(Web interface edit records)
..........

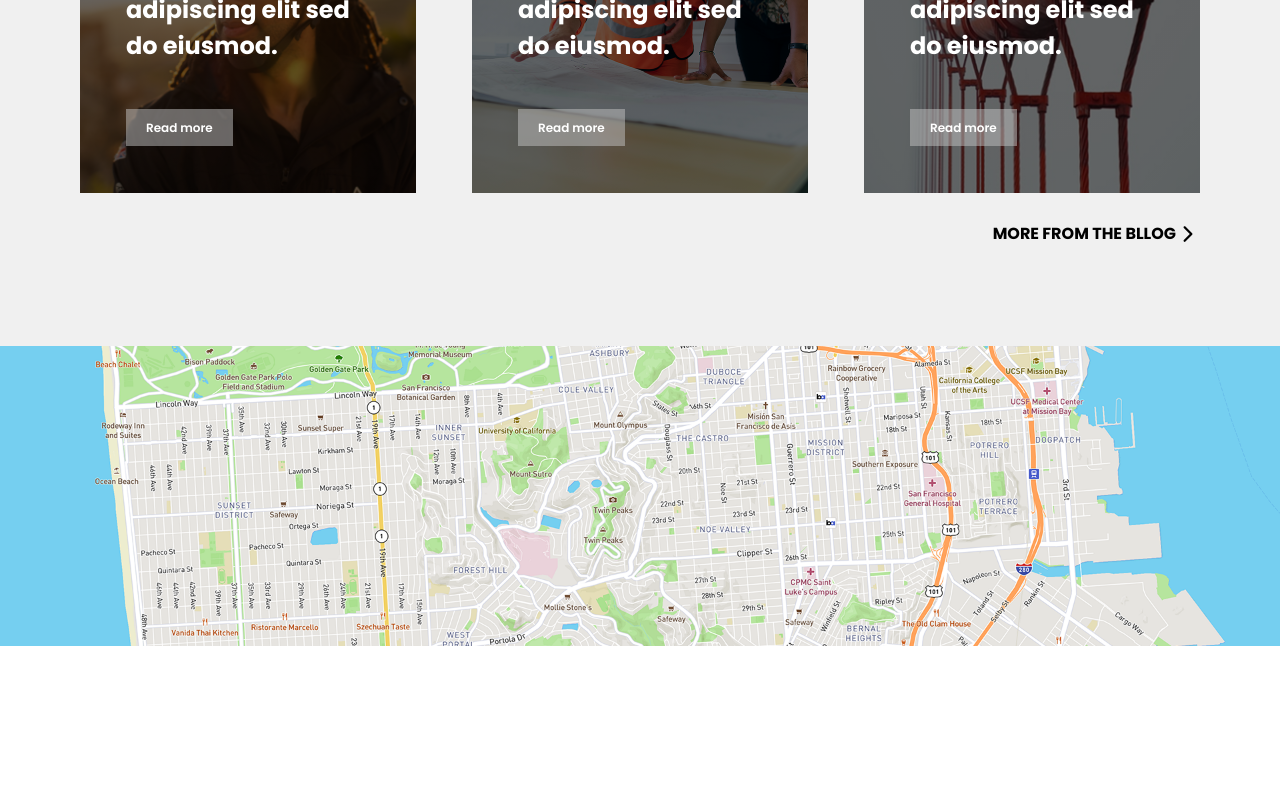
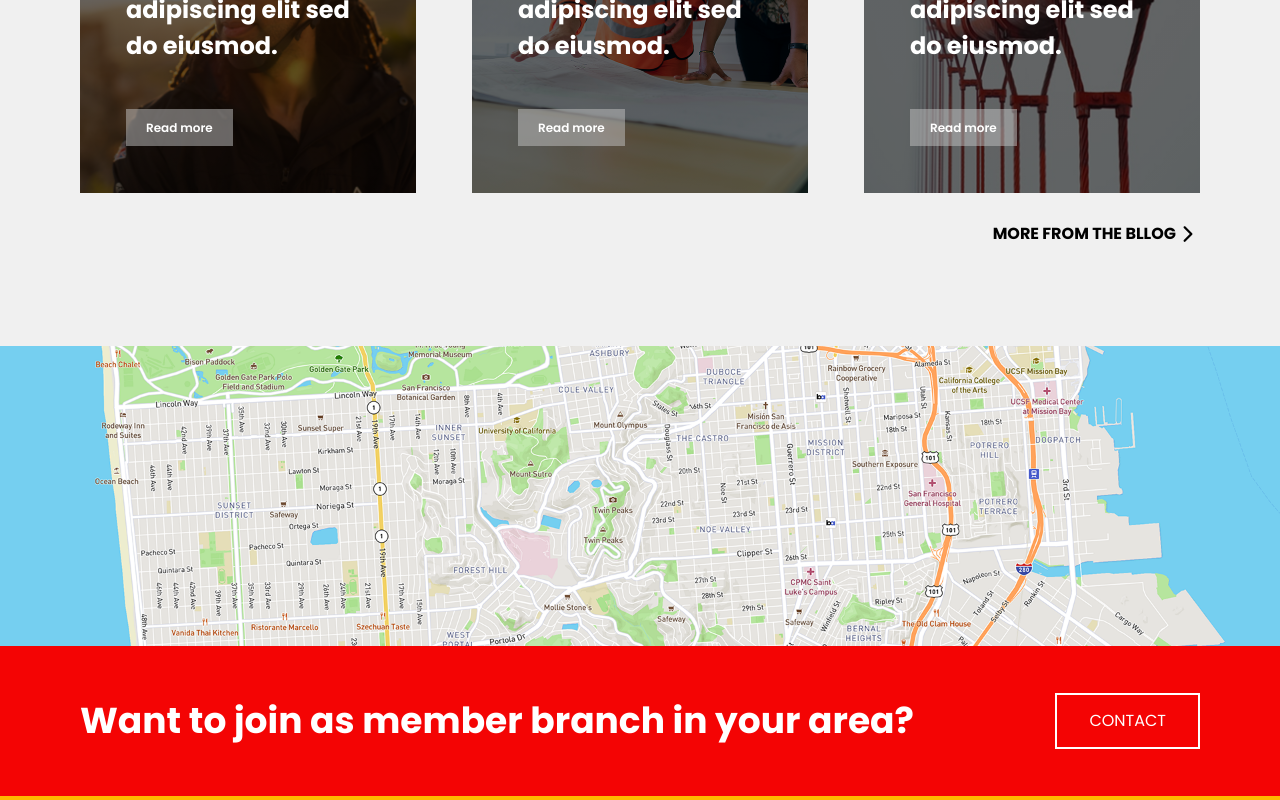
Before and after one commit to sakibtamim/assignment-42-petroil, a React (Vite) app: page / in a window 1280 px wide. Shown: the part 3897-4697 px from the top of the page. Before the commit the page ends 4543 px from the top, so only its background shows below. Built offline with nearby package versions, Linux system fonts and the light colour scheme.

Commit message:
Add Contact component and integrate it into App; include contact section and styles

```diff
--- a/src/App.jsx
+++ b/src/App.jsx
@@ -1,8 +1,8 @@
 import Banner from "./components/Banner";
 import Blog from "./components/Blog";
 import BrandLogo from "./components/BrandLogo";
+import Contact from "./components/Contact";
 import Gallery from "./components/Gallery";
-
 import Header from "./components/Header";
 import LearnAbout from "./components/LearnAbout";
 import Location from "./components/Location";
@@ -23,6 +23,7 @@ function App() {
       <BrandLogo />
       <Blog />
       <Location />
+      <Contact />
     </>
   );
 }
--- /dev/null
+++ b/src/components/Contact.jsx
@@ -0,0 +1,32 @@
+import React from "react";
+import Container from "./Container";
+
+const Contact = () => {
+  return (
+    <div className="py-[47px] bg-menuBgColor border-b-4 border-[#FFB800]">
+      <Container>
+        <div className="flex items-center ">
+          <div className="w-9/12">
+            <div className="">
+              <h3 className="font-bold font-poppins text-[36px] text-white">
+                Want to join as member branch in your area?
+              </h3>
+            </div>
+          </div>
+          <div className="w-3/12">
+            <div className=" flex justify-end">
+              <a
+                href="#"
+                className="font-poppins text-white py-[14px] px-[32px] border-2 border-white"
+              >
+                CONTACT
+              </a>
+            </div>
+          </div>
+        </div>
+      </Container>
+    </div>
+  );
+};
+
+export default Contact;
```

..........

From the data above, copy out every line with the string "white" in it.

+              <h3 className="font-bold font-poppins text-[36px] text-white">
+                className="font-poppins text-white py-[14px] px-[32px] border-2 border-white"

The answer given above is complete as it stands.